DATA SHOWN:
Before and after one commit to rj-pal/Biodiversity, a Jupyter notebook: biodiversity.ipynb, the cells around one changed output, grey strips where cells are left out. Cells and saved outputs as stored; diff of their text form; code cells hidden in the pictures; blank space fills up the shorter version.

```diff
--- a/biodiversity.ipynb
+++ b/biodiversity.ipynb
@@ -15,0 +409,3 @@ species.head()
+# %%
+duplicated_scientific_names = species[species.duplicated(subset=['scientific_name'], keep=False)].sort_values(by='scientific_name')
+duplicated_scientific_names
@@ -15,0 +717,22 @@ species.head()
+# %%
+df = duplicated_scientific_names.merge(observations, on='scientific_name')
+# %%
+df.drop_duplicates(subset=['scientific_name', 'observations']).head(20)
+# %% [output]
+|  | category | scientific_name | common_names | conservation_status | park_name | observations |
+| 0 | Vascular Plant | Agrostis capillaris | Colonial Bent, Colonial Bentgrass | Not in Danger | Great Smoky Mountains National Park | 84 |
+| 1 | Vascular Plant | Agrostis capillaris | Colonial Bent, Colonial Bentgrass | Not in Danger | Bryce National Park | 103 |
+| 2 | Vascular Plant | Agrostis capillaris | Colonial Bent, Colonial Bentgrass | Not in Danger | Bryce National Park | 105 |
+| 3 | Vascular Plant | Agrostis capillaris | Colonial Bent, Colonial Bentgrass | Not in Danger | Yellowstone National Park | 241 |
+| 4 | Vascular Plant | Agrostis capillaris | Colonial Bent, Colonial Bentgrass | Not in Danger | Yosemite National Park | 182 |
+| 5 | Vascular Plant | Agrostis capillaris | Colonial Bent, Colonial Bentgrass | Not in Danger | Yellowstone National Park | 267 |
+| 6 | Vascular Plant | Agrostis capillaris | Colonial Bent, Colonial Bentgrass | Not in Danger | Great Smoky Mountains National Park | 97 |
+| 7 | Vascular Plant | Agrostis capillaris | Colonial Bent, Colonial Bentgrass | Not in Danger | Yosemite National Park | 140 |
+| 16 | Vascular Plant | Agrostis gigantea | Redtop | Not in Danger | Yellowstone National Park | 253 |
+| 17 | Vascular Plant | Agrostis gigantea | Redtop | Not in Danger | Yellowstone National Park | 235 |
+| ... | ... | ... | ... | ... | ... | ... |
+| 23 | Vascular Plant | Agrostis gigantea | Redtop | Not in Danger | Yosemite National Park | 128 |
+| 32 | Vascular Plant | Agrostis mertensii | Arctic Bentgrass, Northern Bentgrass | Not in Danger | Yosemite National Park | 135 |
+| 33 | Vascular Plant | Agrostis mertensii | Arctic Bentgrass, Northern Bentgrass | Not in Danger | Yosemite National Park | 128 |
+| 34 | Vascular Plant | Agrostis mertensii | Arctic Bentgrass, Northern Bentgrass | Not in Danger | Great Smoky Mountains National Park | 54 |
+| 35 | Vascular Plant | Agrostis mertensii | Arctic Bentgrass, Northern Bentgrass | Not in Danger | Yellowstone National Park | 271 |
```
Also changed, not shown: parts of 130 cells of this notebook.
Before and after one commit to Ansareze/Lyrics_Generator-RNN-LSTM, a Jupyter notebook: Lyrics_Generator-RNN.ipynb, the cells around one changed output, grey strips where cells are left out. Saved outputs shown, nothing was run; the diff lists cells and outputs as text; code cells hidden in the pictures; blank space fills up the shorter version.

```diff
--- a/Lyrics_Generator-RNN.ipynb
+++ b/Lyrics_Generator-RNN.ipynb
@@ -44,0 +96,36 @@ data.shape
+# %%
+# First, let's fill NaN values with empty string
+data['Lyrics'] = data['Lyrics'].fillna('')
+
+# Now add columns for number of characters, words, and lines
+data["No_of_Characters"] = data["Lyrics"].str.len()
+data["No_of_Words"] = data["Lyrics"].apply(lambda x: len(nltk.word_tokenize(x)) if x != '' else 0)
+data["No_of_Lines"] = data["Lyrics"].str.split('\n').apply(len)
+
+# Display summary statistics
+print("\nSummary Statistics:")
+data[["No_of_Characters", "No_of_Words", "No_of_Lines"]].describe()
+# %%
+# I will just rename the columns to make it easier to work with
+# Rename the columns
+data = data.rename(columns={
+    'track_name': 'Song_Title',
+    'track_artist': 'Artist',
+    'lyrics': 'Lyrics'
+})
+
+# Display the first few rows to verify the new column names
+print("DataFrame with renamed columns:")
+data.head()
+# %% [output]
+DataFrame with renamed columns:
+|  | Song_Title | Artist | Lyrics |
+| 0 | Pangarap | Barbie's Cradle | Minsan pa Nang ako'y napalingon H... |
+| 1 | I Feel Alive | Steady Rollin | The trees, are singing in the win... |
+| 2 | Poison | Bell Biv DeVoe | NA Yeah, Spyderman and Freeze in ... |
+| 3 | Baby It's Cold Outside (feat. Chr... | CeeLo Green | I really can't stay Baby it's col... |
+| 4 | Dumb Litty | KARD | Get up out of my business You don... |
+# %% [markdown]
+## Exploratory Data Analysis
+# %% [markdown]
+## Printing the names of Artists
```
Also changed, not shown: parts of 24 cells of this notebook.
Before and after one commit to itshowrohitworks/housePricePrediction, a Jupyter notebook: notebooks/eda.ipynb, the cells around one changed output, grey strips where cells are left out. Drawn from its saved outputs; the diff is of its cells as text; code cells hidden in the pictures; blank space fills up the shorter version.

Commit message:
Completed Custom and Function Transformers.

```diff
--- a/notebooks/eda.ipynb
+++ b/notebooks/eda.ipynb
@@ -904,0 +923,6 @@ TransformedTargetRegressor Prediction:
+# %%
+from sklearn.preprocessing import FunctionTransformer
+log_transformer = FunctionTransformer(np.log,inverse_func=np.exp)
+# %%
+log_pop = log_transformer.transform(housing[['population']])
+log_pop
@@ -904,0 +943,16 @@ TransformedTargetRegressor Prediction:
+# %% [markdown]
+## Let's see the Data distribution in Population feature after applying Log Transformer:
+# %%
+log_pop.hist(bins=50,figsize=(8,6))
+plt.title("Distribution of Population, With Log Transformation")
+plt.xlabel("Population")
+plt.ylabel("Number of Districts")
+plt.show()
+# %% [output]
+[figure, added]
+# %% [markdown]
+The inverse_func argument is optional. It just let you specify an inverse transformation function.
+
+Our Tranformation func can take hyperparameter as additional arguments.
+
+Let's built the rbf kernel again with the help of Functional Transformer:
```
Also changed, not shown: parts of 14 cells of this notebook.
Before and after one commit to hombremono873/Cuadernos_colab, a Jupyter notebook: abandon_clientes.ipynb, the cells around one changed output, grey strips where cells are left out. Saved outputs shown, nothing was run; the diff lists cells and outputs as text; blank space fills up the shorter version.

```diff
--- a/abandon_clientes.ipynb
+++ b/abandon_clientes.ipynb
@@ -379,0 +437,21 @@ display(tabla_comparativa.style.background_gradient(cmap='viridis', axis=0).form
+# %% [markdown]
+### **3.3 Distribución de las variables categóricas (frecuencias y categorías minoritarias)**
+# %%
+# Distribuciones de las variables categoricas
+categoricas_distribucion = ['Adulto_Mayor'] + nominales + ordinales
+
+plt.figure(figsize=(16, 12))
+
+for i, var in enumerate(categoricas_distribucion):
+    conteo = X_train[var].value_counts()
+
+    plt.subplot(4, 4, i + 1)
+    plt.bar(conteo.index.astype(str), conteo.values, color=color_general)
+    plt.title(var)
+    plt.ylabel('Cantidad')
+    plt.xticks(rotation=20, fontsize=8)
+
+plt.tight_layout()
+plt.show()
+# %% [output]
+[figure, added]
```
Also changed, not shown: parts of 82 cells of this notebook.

WHAT IS EXPECTED: Return the data in its entirety, exactly as given.

SOLUTION:
Before and after one commit to rj-pal/Biodiversity, a Jupyter notebook: biodiversity.ipynb, the cells around one changed output, grey strips where cells are left out. Cells and saved outputs as stored; diff of their text form; code cells hidden in the pictures; blank space fills up the shorter version.

```diff
--- a/biodiversity.ipynb
+++ b/biodiversity.ipynb
@@ -15,0 +409,3 @@ species.head()
+# %%
+duplicated_scientific_names = species[species.duplicated(subset=['scientific_name'], keep=False)].sort_values(by='scientific_name')
+duplicated_scientific_names
@@ -15,0 +717,22 @@ species.head()
+# %%
+df = duplicated_scientific_names.merge(observations, on='scientific_name')
+# %%
+df.drop_duplicates(subset=['scientific_name', 'observations']).head(20)
+# %% [output]
+|  | category | scientific_name | common_names | conservation_status | park_name | observations |
+| 0 | Vascular Plant | Agrostis capillaris | Colonial Bent, Colonial Bentgrass | Not in Danger | Great Smoky Mountains National Park | 84 |
+| 1 | Vascular Plant | Agrostis capillaris | Colonial Bent, Colonial Bentgrass | Not in Danger | Bryce National Park | 103 |
+| 2 | Vascular Plant | Agrostis capillaris | Colonial Bent, Colonial Bentgrass | Not in Danger | Bryce National Park | 105 |
+| 3 | Vascular Plant | Agrostis capillaris | Colonial Bent, Colonial Bentgrass | Not in Danger | Yellowstone National Park | 241 |
+| 4 | Vascular Plant | Agrostis capillaris | Colonial Bent, Colonial Bentgrass | Not in Danger | Yosemite National Park | 182 |
+| 5 | Vascular Plant | Agrostis capillaris | Colonial Bent, Colonial Bentgrass | Not in Danger | Yellowstone National Park | 267 |
+| 6 | Vascular Plant | Agrostis capillaris | Colonial Bent, Colonial Bentgrass | Not in Danger | Great Smoky Mountains National Park | 97 |
+| 7 | Vascular Plant | Agrostis capillaris | Colonial Bent, Colonial Bentgrass | Not in Danger | Yosemite National Park | 140 |
+| 16 | Vascular Plant | Agrostis gigantea | Redtop | Not in Danger | Yellowstone National Park | 253 |
+| 17 | Vascular Plant | Agrostis gigantea | Redtop | Not in Danger | Yellowstone National Park | 235 |
+| ... | ... | ... | ... | ... | ... | ... |
+| 23 | Vascular Plant | Agrostis gigantea | Redtop | Not in Danger | Yosemite National Park | 128 |
+| 32 | Vascular Plant | Agrostis mertensii | Arctic Bentgrass, Northern Bentgrass | Not in Danger | Yosemite National Park | 135 |
+| 33 | Vascular Plant | Agrostis mertensii | Arctic Bentgrass, Northern Bentgrass | Not in Danger | Yosemite National Park | 128 |
+| 34 | Vascular Plant | Agrostis mertensii | Arctic Bentgrass, Northern Bentgrass | Not in Danger | Great Smoky Mountains National Park | 54 |
+| 35 | Vascular Plant | Agrostis mertensii | Arctic Bentgrass, Northern Bentgrass | Not in Danger | Yellowstone National Park | 271 |
```
Also changed, not shown: parts of 130 cells of this notebook.
Before and after one commit to Ansareze/Lyrics_Generator-RNN-LSTM, a Jupyter notebook: Lyrics_Generator-RNN.ipynb, the cells around one changed output, grey strips where cells are left out. Saved outputs shown, nothing was run; the diff lists cells and outputs as text; code cells hidden in the pictures; blank space fills up the shorter version.

```diff
--- a/Lyrics_Generator-RNN.ipynb
+++ b/Lyrics_Generator-RNN.ipynb
@@ -44,0 +96,36 @@ data.shape
+# %%
+# First, let's fill NaN values with empty string
+data['Lyrics'] = data['Lyrics'].fillna('')
+
+# Now add columns for number of characters, words, and lines
+data["No_of_Characters"] = data["Lyrics"].str.len()
+data["No_of_Words"] = data["Lyrics"].apply(lambda x: len(nltk.word_tokenize(x)) if x != '' else 0)
+data["No_of_Lines"] = data["Lyrics"].str.split('\n').apply(len)
+
+# Display summary statistics
+print("\nSummary Statistics:")
+data[["No_of_Characters", "No_of_Words", "No_of_Lines"]].describe()
+# %%
+# I will just rename the columns to make it easier to work with
+# Rename the columns
+data = data.rename(columns={
+    'track_name': 'Song_Title',
+    'track_artist': 'Artist',
+    'lyrics': 'Lyrics'
+})
+
+# Display the first few rows to verify the new column names
+print("DataFrame with renamed columns:")
+data.head()
+# %% [output]
+DataFrame with renamed columns:
+|  | Song_Title | Artist | Lyrics |
+| 0 | Pangarap | Barbie's Cradle | Minsan pa Nang ako'y napalingon H... |
+| 1 | I Feel Alive | Steady Rollin | The trees, are singing in the win... |
+| 2 | Poison | Bell Biv DeVoe | NA Yeah, Spyderman and Freeze in ... |
+| 3 | Baby It's Cold Outside (feat. Chr... | CeeLo Green | I really can't stay Baby it's col... |
+| 4 | Dumb Litty | KARD | Get up out of my business You don... |
+# %% [markdown]
+## Exploratory Data Analysis
+# %% [markdown]
+## Printing the names of Artists
```
Also changed, not shown: parts of 24 cells of this notebook.
Before and after one commit to itshowrohitworks/housePricePrediction, a Jupyter notebook: notebooks/eda.ipynb, the cells around one changed output, grey strips where cells are left out. Drawn from its saved outputs; the diff is of its cells as text; code cells hidden in the pictures; blank space fills up the shorter version.

Commit message:
Completed Custom and Function Transformers.

```diff
--- a/notebooks/eda.ipynb
+++ b/notebooks/eda.ipynb
@@ -904,0 +923,6 @@ TransformedTargetRegressor Prediction:
+# %%
+from sklearn.preprocessing import FunctionTransformer
+log_transformer = FunctionTransformer(np.log,inverse_func=np.exp)
+# %%
+log_pop = log_transformer.transform(housing[['population']])
+log_pop
@@ -904,0 +943,16 @@ TransformedTargetRegressor Prediction:
+# %% [markdown]
+## Let's see the Data distribution in Population feature after applying Log Transformer:
+# %%
+log_pop.hist(bins=50,figsize=(8,6))
+plt.title("Distribution of Population, With Log Transformation")
+plt.xlabel("Population")
+plt.ylabel("Number of Districts")
+plt.show()
+# %% [output]
+[figure, added]
+# %% [markdown]
+The inverse_func argument is optional. It just let you specify an inverse transformation function.
+
+Our Tranformation func can take hyperparameter as additional arguments.
+
+Let's built the rbf kernel again with the help of Functional Transformer:
```
Also changed, not shown: parts of 14 cells of this notebook.
Before and after one commit to hombremono873/Cuadernos_colab, a Jupyter notebook: abandon_clientes.ipynb, the cells around one changed output, grey strips where cells are left out. Saved outputs shown, nothing was run; the diff lists cells and outputs as text; blank space fills up the shorter version.

```diff
--- a/abandon_clientes.ipynb
+++ b/abandon_clientes.ipynb
@@ -379,0 +437,21 @@ display(tabla_comparativa.style.background_gradient(cmap='viridis', axis=0).form
+# %% [markdown]
+### **3.3 Distribución de las variables categóricas (frecuencias y categorías minoritarias)**
+# %%
+# Distribuciones de las variables categoricas
+categoricas_distribucion = ['Adulto_Mayor'] + nominales + ordinales
+
+plt.figure(figsize=(16, 12))
+
+for i, var in enumerate(categoricas_distribucion):
+    conteo = X_train[var].value_counts()
+
+    plt.subplot(4, 4, i + 1)
+    plt.bar(conteo.index.astype(str), conteo.values, color=color_general)
+    plt.title(var)
+    plt.ylabel('Cantidad')
+    plt.xticks(rotation=20, fontsize=8)
+
+plt.tight_layout()
+plt.show()
+# %% [output]
+[figure, added]
```
Also changed, not shown: parts of 82 cells of this notebook.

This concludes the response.